The National Park Service chose Architect Ulrich Franzen to design the new center. Franzen persuaded his NPS client that by using brick he could tie his contemporary building to the historic structures of the town, and that by employing arches on the river front he would echo those found in the Armory and John Brown's Fort. Design was completed in 1967, construction began in April 1968, construction was completed in December 1969 at a cost of $905,000, and on March 2, 1970, the Harpers Ferry Center was occupied and in business. Franzen’s success with the IDC would lead to other design and construction commissions with the NPS, most notably the Visitor Center for Independence National Park in Philadelphia as part of the 1976 Bicentennial Commemoration.

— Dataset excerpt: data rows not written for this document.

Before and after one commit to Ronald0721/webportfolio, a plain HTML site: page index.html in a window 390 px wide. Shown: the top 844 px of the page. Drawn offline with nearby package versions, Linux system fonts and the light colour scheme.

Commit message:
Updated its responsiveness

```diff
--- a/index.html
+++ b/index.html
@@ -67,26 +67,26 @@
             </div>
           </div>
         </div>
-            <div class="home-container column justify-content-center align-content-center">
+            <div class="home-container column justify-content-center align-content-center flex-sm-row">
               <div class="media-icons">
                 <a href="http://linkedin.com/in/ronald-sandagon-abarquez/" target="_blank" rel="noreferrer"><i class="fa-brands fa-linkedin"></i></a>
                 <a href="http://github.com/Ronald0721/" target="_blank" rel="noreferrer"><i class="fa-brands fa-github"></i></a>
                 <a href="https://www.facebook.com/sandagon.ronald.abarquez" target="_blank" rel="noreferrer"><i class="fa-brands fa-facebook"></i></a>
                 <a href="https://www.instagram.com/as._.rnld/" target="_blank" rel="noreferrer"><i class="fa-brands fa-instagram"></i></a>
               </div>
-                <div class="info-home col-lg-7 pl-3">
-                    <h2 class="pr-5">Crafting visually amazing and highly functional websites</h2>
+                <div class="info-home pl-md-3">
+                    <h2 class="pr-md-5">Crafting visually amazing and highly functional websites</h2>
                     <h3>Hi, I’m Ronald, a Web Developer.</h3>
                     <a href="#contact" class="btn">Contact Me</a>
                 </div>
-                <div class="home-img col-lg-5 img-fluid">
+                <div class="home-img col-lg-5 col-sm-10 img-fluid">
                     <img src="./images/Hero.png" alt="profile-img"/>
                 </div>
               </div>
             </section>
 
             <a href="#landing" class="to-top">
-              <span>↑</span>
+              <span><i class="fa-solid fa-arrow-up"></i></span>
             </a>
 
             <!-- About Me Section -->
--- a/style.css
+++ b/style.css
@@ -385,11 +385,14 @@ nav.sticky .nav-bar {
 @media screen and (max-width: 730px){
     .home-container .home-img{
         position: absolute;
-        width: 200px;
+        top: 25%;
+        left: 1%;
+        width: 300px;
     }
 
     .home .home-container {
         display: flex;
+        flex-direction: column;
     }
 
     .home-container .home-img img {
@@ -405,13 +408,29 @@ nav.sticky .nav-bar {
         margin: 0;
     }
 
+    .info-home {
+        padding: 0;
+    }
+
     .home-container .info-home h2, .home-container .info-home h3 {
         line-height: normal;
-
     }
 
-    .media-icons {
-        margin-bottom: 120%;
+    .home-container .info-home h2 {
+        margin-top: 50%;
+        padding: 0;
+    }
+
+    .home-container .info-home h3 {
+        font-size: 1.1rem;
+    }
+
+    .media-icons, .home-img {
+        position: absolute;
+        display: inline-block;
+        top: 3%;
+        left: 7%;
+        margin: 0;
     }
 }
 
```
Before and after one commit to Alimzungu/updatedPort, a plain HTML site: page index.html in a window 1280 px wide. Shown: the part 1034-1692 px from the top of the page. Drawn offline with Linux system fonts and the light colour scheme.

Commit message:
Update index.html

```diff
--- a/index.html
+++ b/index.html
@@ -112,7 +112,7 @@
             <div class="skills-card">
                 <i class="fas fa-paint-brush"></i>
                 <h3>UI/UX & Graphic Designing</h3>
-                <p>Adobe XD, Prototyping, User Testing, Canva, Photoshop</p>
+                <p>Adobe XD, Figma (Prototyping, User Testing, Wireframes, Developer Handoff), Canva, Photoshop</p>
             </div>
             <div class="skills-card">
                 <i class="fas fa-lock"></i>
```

As the building began to show wear and tear, it became necessary to either renovation or start fresh. Tearing down the IDC for a full building replacement would have cost 4 times as much in lieu of a full renovation. Besides, the concrete and brick foundations, structure, and walls of the IDC 1969 construction were and are in excellent condition - justification and relevant for a renovation rather than a tear down. The WV SHPO supported the preservation effort, and we are extremely proud they chose to identify the IDC Building as an icon and example of the best 20th century modernism architecture in the state. By accomplishing the project in multi contract stages over a 10-year period, beginning in 2007, the renovation was accomplished without any major disruption of employees performing their assigned duties at their work stations.


The work that took place included new replacements in kind, to match and update code standards for roofs, windows, doors, ADA/ABAAS, restrooms, lights, HVAC, mechanical, electrical, signs, masonry repairs and cleaning, interior and exterior painting. LAN telephone lines, Life Safety, carpets, floor plan and office layout rearrangements, elevator, and office furnishings were also updated to meet GREEN and LEED 21st century standards while matching the original 1968-69 aesthetics and with no changes to the 1968 exterior. Work is still ongoing with plans to design and install new ADA walkways on the south side of the IDC overlooking the Shenandoah River.


By 2020 this modernist building will be ready for its 50th birthday and introduction on the National Register, and with this will come its designation in the park as an historic structure. All the improvements benefit the 90 employees and numerous professional visitors every day. Though much has been accomplished concerning this particular building, at this point the NPS actions for direct preservation are selective, and there is a lot more documentation and renovation work to be done. I encourage Docomomo US and their membership to continue to support the NPS and their efforts.


About the Author

Peter F. Dessauer is a licensed Architect and 41 year veteran with the National Park Service.